9th October 2015
By Marcus Low
In King Leopold’s Ghost, the historian Adam Hochschild uncovers the horrors committed in the Belgian Congo in the years before and after 1900. It is a history of slavery, murder and mutilation – anyone who’s seen the pictures of piles of cut-off hands cannot but be horrified by it.
Rather than just focussing on ‘the horror’, Hochschild zooms in on the courageous individuals who stood up against this cruelty. These are people like George Washington Williams, a black American journalist who travelled to the Congo in the late 1880s, and E. D. Morel, who dedicated much of his life to exposing the atrocities to the British public and to changing public opinion.
King Leopold’s Ghost recognises and bears witness to the atrocities in the Congo. Atrocities like these are too easily forgotten, too easily reduced to boring facts and figures. Bearing witness to such cruelties done to others affirms our humanity. We should remember the victims of King Leopold just as we remember the victims of the Holocaust or apartheid.
Recently doing some work on the landmark silicosis class action lawsuit here in South Africa, I was struck by the realisation that the history of our gold mines has similarities with the history of the rubber trade in the Congo. Of course, we did not have anything close to the same number of murders. Nor was their cutting-off of hands. But our gold mines, over decades, systematically exposed their mostly poor and black workers to dangerous levels of silica dust knowing it would kill them. Estimates vary, but probably as many as 20% of workers in South African gold mines over the last five or so decades developed silicosis. That adds up to hundreds of thousands of men – most of whom have already died.

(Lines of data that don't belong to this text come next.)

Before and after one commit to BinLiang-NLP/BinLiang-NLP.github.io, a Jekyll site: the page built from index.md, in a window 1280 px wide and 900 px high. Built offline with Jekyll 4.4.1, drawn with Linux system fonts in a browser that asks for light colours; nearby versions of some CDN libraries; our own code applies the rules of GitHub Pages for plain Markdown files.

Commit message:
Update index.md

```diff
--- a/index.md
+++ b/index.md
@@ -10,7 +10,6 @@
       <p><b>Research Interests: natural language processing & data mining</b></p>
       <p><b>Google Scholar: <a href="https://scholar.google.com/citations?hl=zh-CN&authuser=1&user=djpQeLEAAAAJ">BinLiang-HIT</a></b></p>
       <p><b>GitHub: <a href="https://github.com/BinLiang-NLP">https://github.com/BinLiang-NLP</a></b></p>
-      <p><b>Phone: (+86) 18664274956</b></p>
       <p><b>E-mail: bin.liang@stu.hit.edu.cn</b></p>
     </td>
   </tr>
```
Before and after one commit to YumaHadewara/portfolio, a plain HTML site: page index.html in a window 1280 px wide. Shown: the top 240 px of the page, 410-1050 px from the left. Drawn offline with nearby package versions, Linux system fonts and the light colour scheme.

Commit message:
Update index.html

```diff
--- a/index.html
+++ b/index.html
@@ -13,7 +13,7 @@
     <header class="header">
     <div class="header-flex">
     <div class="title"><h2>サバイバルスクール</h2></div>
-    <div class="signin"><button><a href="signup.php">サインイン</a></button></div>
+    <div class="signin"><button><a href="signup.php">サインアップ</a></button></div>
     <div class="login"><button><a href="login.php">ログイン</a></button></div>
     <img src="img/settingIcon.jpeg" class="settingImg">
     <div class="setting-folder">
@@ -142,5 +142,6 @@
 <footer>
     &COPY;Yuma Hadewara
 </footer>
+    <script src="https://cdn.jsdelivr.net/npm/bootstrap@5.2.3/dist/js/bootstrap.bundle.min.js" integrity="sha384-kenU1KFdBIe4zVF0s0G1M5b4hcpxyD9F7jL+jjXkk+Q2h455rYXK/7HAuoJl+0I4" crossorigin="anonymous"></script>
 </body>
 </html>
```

The historian Jock McCulloch has shown that the history of silicosis in South Africa is deeply interwoven with our history of racial discrimination. Long before 1948, black miners were treated according to different rules than their white counterparts. While it is clearly a story of race, it is also one of commercially driven colonialist exploitation. In short, gold mines made loads of money for both mining companies and the state. If this meant ruining the lungs of hundreds of thousands of mostly poor black men, that was a price they were willing to pay. The specific conditions around silicosis and the gold mines made it easy for them to get away with it – the workers involved had little or no access to justice, existing compensation systems were severely dysfunctional, and, unlike severed hands, silicosis develops slowly and the scarring is hidden inside the body.
The horrible subtext to all of this, the core of what we need to confront, is that either because they are black or because they are poor, or both, gold mining companies, with the collusion of the state, treated their workers as second-class people who are disposable.
As was the case in the Congo, this underbelly of our history has largely remained hidden. At the Truth and Reconciliation Commission (TRC) hearings in 1996 we did face many of the horrors of apartheid, but inevitably we only heard a fraction of the story. Histories like those of the gold mines have largely remained unaccounted for in our attempts to come to terms with our past. This is an open wound that arguably contributes to the continued disaffection of black working class people in the current dispensation.
For two weeks starting on Monday 12 October, the deliberations at the South Gauteng High Court promise to shine the light of our Constitution on this historic injustice. In the case of Nkala and others v Harmony and others, three sets of lawyers representing 56 former miners will seek to hold the entire gold mining industry in South Africa accountable for the failure to protect the health of workers. The applicants will be asking the court to certify two classes of people: miners who have both worked two years on the mines in the last five decades and developed either silicosis or contracted tuberculosis. It will likely be the largest class action lawsuit in South African history and is likely to reverberate around the world. If the former mine workers are successful, the companies will have to fork out billions of rand in compensation.
The case is firstly about just compensation for former mine workers and their families. The Constitutional Court has already declared the existing compensation system to be inadequate. But it is also about creating accountability to ensure that gold mines clean up their act and ensure that current and future mine workers are not exposed to unsafe levels of silica dust. Mining companies must know that if they infringe the rights of their workers they will have to pay a high price.
But on top of all that, the case is also about doing what Hochschild did with King Leopold’s Ghost and to some extent what we aimed to do with the TRC. It is about facing up to a history many wealthy and powerful people would rather shy away from. It is about putting on public record the harm done to the miners for whom there has been no justice, who were recruited from places like the rural Eastern Cape and then some years later sent back there with ruined lungs and no prospects of further employment.
Our Constitution guarantees everyone the right to dignity and to bodily integrity. It does so for everyone – whether you are a poor person without matric or a wealthy person with political connections. It is clear that the rights of former miners with silicosis have been infringed, and that as yet constitutional guarantees have not meant much to them. Whether the court upholds their rights and provides some form of justice remains to be seen. Either way, it will tell us a lot about the country we live in and our values as a society.
Low is with the Treatment Action Campaign (TAC). The TAC together with Sonke Gender Justice has been admitted as friend of the court in the silicosis case. Views expressed are not necessarily GroundUp’s.